2S/LGBTQIA+ people in Canada had extremely high rates of vaccination against COVID-19. Thanks to the engagement of queer communities, we are all better protected. However, challenges regarding vaccine access continue for marginalized groups, and booster vaccine uptake is markedly lower than the initial vaccine series.
Data from Our Health: Canada-wide 2SLGBTQQIA+ Community Study, which recruited participants from April to September 2022, is shedding light on the successes and challenges of vaccination in queer communities. The study is the largest multilingual community health survey in Canada dedicated to Two-Spirit, lesbian, gay, bisexual, trans, queer, questioning, intersex, asexual, and other sexual and gender minorities.
Queer people have often been on the forefront of community responses to public health crises and data from the Our Health study confirms this trend: Over 97% of 2S/LGBTQIA+ people got the initial vaccine series against COVID-19 at the time of survey completion.
Despite the success of uptake for the initial vaccine series, the pandemic has outpaced the optimal protection offered by vaccines. In response, public health institutions across the country (and the world) are offering booster vaccines to reduce further harms from COVID-19.
Initially prioritized for those most vulnerable to COVID, boosters are for everyone. According to Our Health data, around a quarter (24%) of queer folks had not yet received a booster dose at the time of survey completion. Vaccines (both boosters and initial doses) are still widely available through public health units across the country. To learn more about options to access a COVID-19 shot, visit the Government of Canada’s vaccination appointment finder resource page.
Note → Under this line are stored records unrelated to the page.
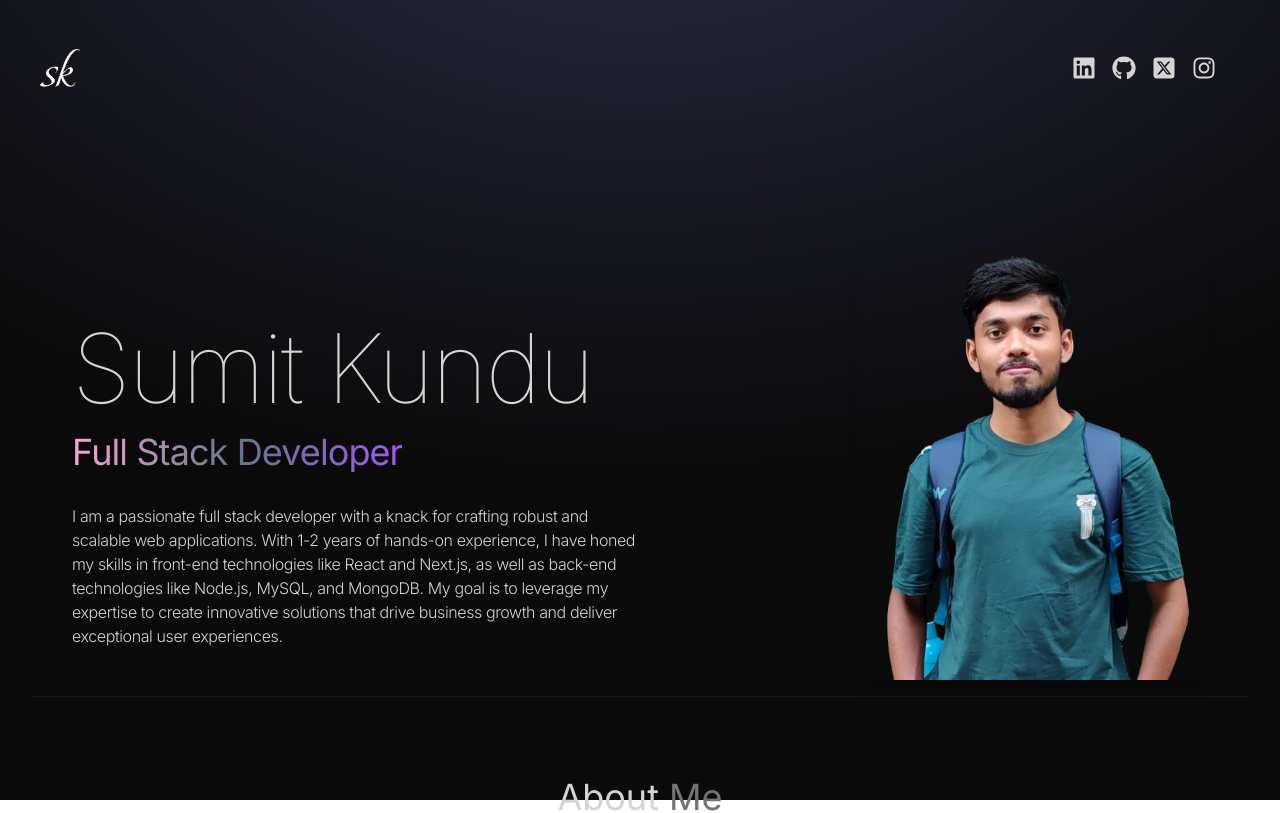
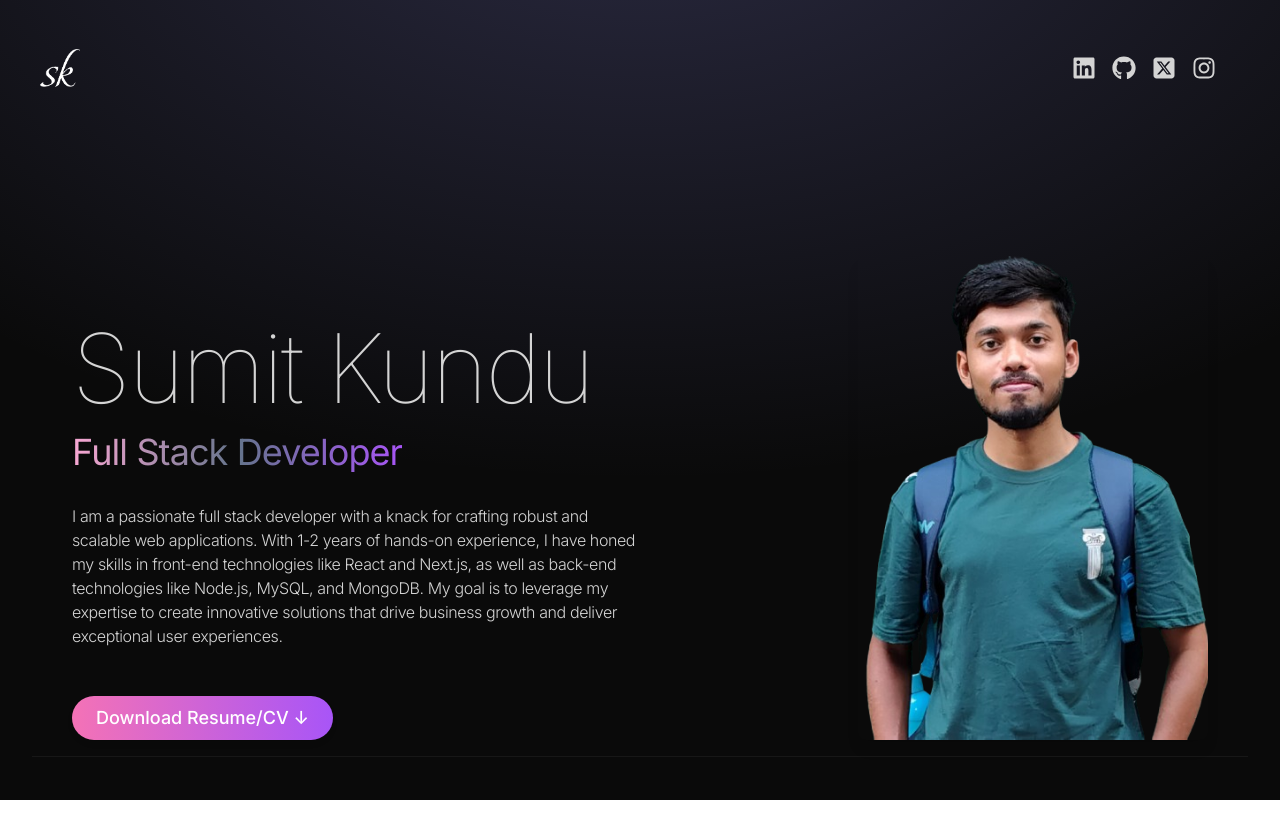
Before and after one commit to SumitKundu102022/React-Portfolio, a React (Vite) app: page / in a window 1280 px wide. Shown: the top 813 px of the page. Built offline with nearby package versions, Linux system fonts and the light colour scheme.

Commit message:
add cv button and update buttons

```diff
--- a/src/components/Hero.jsx
+++ b/src/components/Hero.jsx
@@ -45,6 +45,20 @@ const Hero = () => {
             >
               {HERO_CONTENT}
             </motion.p>
+
+            {/* Download Resume/CV Button */}
+            <motion.a
+              href="https://drive.google.com/uc?export=download&id=1ZxGVEOGw-FY82le7WJu-56ZFpw8bq8LY"
+              target="_blank"
+              rel="noopener noreferre"
+              download
+              variants={container(1.5)}
+              initial="hidden"
+              animate="visible"
+              className="mt-4 px-6 py-2 bg-gradient-to-r from-pink-400 to-purple-500 text-white rounded-full text-lg font-medium hover:from-pink-500 hover:to-purple-600 hover:scale-105 transform transition duration-300 ease-in-out shadow-md hover:shadow-lg hover:shadow-pink-400/50"
+            >
+              Download Resume/CV ↓
+            </motion.a>
           </div>
         </div>
 
@@ -53,7 +67,7 @@ const Hero = () => {
           <motion.img
             initial={{ x: 100, opacity: 0 }}
             animate={{ x: 0, opacity: 1 }}
-            transition={{ duration: .5, delay: 1.2 }}
+            transition={{ duration: 0.5, delay: 1.2 }}
             src={profilePic}
             alt="Sumit Kundu"
             className="object-cover rounded-lg shadow-lg max-w-[390px] sm:max-w-[370px] md:max-w-[350px] lg:max-w-[300px] xl:max-w-[350px] h-auto overflow-hidden"
--- a/src/components/Project.jsx
+++ b/src/components/Project.jsx
@@ -1,4 +1,5 @@
 import { PROJECTS } from "../constants"
+import { FaGithub } from "react-icons/fa";
 import { motion } from "framer-motion";
 const Project = () => {
   return (
@@ -51,17 +52,19 @@ const Project = () => {
                   rel="noopener noreferrer"
                   className="mr-4"
                 >
-                  <button className="mr-2 mb-0 px-2 py-1 bg-green-700  text-white rounded hover:bg-green-800 text-sm font-small">
-                    GitHub Repo Link
+                  <button className="flex items-center mr-2 mb-0 px-2 py-1 bg-transparent  text-green-100 rounded hover:bg-green-900 text-sm font-small">
+                    <FaGithub className="mr-2" />
+                    View on GitHub →
                   </button>
                 </a>
+
                 <a
                   href={project.deploymentLink}
                   target="_blank"
                   rel="noopener noreferrer"
                 >
-                  <button className="mr-2 mb-0 px-2 py-1 bg-purple-700  text-white rounded hover:bg-purple-800 text-sm font-small">
-                    Deployment Link
+                  <button className="mr-2 mb-0 px-2 py-1 bg-transparent  text-purple-100 rounded hover:bg-purple-900 text-sm font-small">
+                    Visit Site →
                   </button>
                 </a>
               </div>
```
Another important finding from Our Health was the need to do more in addressing barriers experienced by Black and Indigenous folks when it comes to COVID-19 vaccination: 75% of non-Black participants received a booster vaccine, compared to 56% for Black folks. Similarly, only 54% of Indigenous folks received a booster vaccine whereas 77% of non-Indigenous folks did. The Canadian public health system's history of violating the right to informed consent of Indigenous communities has also understandably contributed to vaccine hesitancy1. Our Health findings reflect what we’ve known since the beginning of the pandemic: many racialized people are experiencing greater harms as a result of COVID-19. While harms weren’t experienced the same way across racialized groups, many also faced increased harassment and discrimination.
Our data also demonstrate that people experiencing housing precarity or homelessness were among the least likely to have accessed COVID-19 vaccines. Only half (51%) reported accessing a booster vaccine.
COVID-19 demonstrated the importance of collective protection; if any part of the community is left behind, there is increased risk of transmission. Vaccination campaigns must meet folks where they are at. Queer people’s collective action helped keep us protected during the height of this crisis, and as our relationship with COVID-19 changes - with boosters at our disposal - our solidarity with each other can keep us protected until this emergency ends.
*Our Health is funded by Canada’s COVID-19 Immunity Task Force and the Public Health Agency of Canada, with testing support provided by the National Microbiology Laboratory. The views expressed herein do not necessarily represent the views of the Public Health Agency of Canada.
1: Mosby, Ian and Jaris Swidrovich. Medical Experimentation and the roots of COVID-19 vaccine hesitancy among Indigenous peoples in Canada. CMAJ 2021 March 15;193:E3813. doi: 10.1503/cmaj.210112. Accessed Feb 10 2023.